3. Presentation & profit:
– IAS 1, Presentation of financial statements
– IAS 18, Revenue
– IAS 8, Accounting policies, changes in accounting estimates and errors
4. Asset recognition & measurement
– IAS 16, Property, plant and equipment
– IAS 38, Intangible assets
– IAS 40, Investment property
– IAS 36, Impairment of assets
– IAS 23, Borrowing costs
– IAS 20, Accounting for government grants & disclosure of government assistance
– IAS 2, Inventories
– IAS 11, Construction contracts
– IAS 17, Leases
– IAS 32, Financial instruments presentation
– IAS 39, Financial instruments recognition and measurement
– IAS 41, Agriculture

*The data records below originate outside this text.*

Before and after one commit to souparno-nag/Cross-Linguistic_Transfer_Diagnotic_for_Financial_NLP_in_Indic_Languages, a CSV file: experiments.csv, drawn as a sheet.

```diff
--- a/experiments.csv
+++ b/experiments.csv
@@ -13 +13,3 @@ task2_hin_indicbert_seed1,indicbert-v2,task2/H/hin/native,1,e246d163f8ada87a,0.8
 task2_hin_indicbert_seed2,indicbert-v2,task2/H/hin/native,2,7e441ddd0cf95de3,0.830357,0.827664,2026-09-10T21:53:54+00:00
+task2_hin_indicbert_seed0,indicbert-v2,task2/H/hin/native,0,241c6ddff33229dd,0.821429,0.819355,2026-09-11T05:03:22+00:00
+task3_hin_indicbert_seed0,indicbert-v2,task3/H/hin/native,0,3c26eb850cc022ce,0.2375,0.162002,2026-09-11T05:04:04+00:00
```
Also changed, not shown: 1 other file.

– IFRS 7, Financial instruments: disclosures
– IFRS 6, Exploration for and evaluation of mineral resources
– IFRS 5, Non-current assets held for sale & discontinued operations

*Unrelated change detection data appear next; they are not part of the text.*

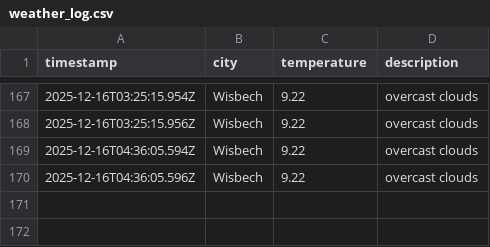
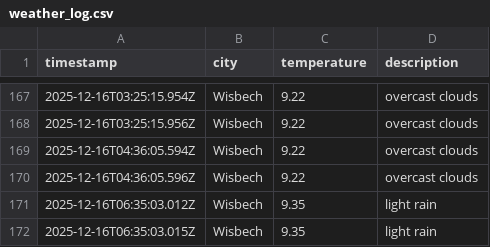
Before and after one commit to jamesYoungs4/New-Data-Weather-Ops, a CSV file: data/weather_log.csv, drawn as a sheet; only a part is shown, gaps mark what is left out; the diff names each change by its address in the sheet, - before the commit and + after, or states it on an @@ line.

```diff
--- a/data/weather_log.csv
+++ b/data/weather_log.csv
+row 171: 2025-12-16T06:35:03.012Z | Wisbech | 9.35 | light rain
+row 172: 2025-12-16T06:35:03.015Z | Wisbech | 9.35 | light rain
```
Also changed, not shown: 1 other file.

5. Accounting for liabilities
– IFRS 2, Share-based payment
– IAS 37, Provisions, contingent liabilities & contingent assets
– IAS 10, Events after the reporting period

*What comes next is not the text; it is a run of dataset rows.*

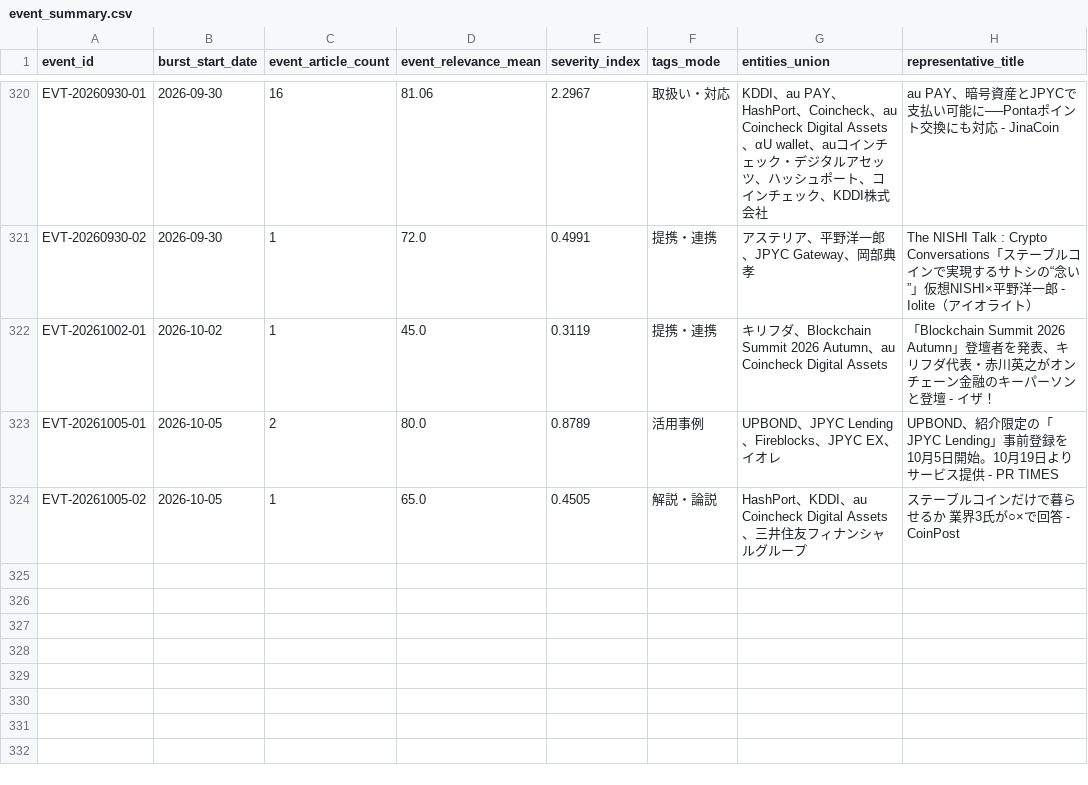
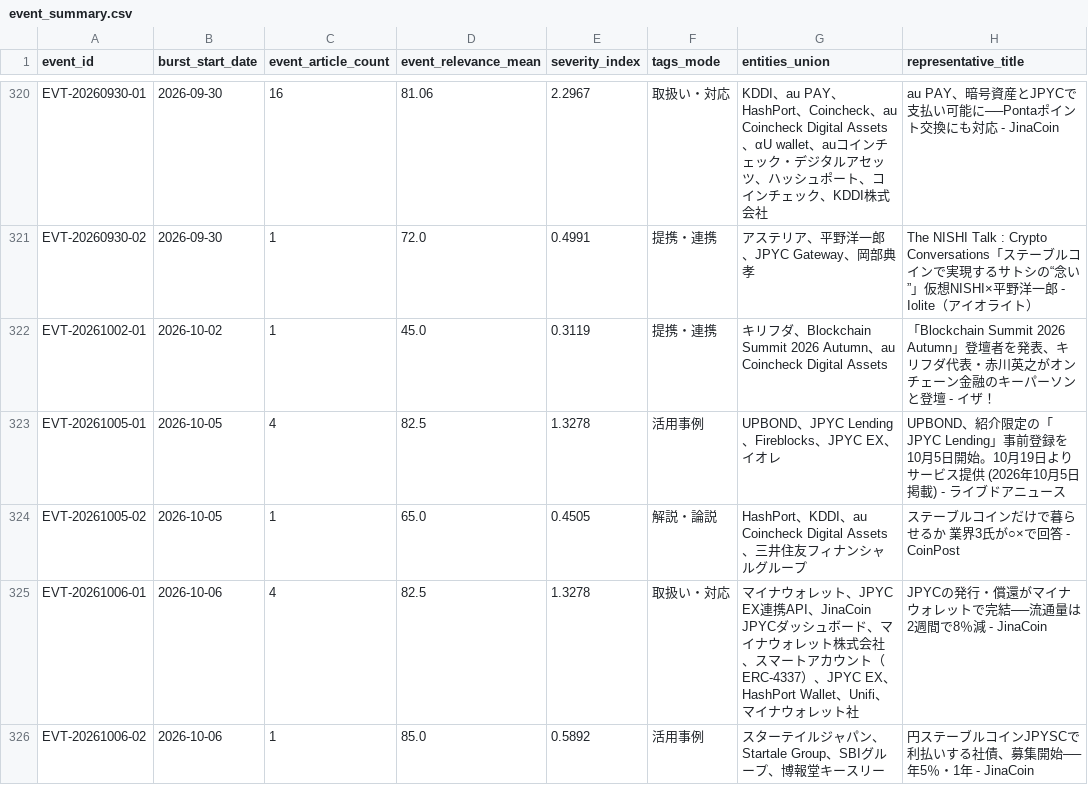
Before and after one commit to matsuno04/jpyc-news-v2, a CSV file: data/event_summary.csv, drawn as a sheet; only a part is shown, gaps mark what is left out.

```diff
--- a/data/event_summary.csv
+++ b/data/event_summary.csv
@@ -322,3 +322,5 @@ EVT-20260930-02,2026-09-30,1,72.0,0.4991,提携・連携,アステリア、平
 EVT-20261002-01,2026-10-02,1,45.0,0.3119,提携・連携,キリフダ、Blockchain Summit 2026 Autumn、au Coincheck Digital Assets,「Blockchain Summit 2026 Autumn」登壇者を発表、キリフダ代表・赤川英之がオンチェーン金融のキーパーソンと登壇 - イザ！
-EVT-20261005-01,2026-10-05,2,80.0,0.8789,活用事例,UPBOND、JPYC Lending、Fireblocks、JPYC EX、イオレ,UPBOND、紹介限定の「JPYC Lending」事前登録を10月5日開始。10月19日よりサービス提供 - PR TIMES
+EVT-20261005-01,2026-10-05,4,82.5,1.3278,活用事例,UPBOND、JPYC Lending、Fireblocks、JPYC EX、イオレ,UPBOND、紹介限定の「JPYC Lending」事前登録を10月5日開始。10月19日よりサービス提供 (2026年10月5日掲載) - ライブドアニュース
 EVT-20261005-02,2026-10-05,1,65.0,0.4505,解説・論説,HashPort、KDDI、au Coincheck Digital Assets、三井住友フィナンシャルグループ,ステーブルコインだけで暮らせるか 業界3氏が○×で回答 - CoinPost
+EVT-20261006-01,2026-10-06,4,82.5,1.3278,取扱い・対応,マイナウォレット、JPYC EX連携API、JinaCoin JPYCダッシュボード、マイナウォレット株式会社、スマートアカウント（ERC-4337）、JPYC EX、HashPort Wallet、Unifi、マイナウォレット社,JPYCの発行・償還がマイナウォレットで完結──流通量は2週間で8％減 - JinaCoin
+EVT-20261006-02,2026-10-06,1,85.0,0.5892,活用事例,スターテイルジャパン、Startale Group、SBIグループ、博報堂キースリー,円ステーブルコインJPYSCで利払いする社債、募集開始──年5％・1年 - JinaCoin
```
Also changed, not shown: data/daily_panel.csv, 2 other files.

– IAS 19, Employee benefits
– IAS 12, Income taxes
6. Group accounting
– IAS 27, Consolidated financial statements & accounting for investment in subsidiaries
– IAS 28, Accounting for investments in associates
– IAS 31, Joint ventures
– IAS 21, The effects of changes in foreign exchange rates
– IAS 29, Financial reporting in hyperinflationary economies
7. Disclosure standards
– IAS 7, Statement of cash flows
– IAS 24, Related party disclosures
– IAS 33, Earnings per share
– IAS 34, Interim financial reporting
– IFRS 4, Insurance contracts
– IFRS 1, First time adoption of IFRS
– IFRS 8, Operating segments
– IAS 30, Disclosures in the statements of banks and similar financial institutions
8. Principal differences between UK/US GAAP and IFRS
9. Proposals for change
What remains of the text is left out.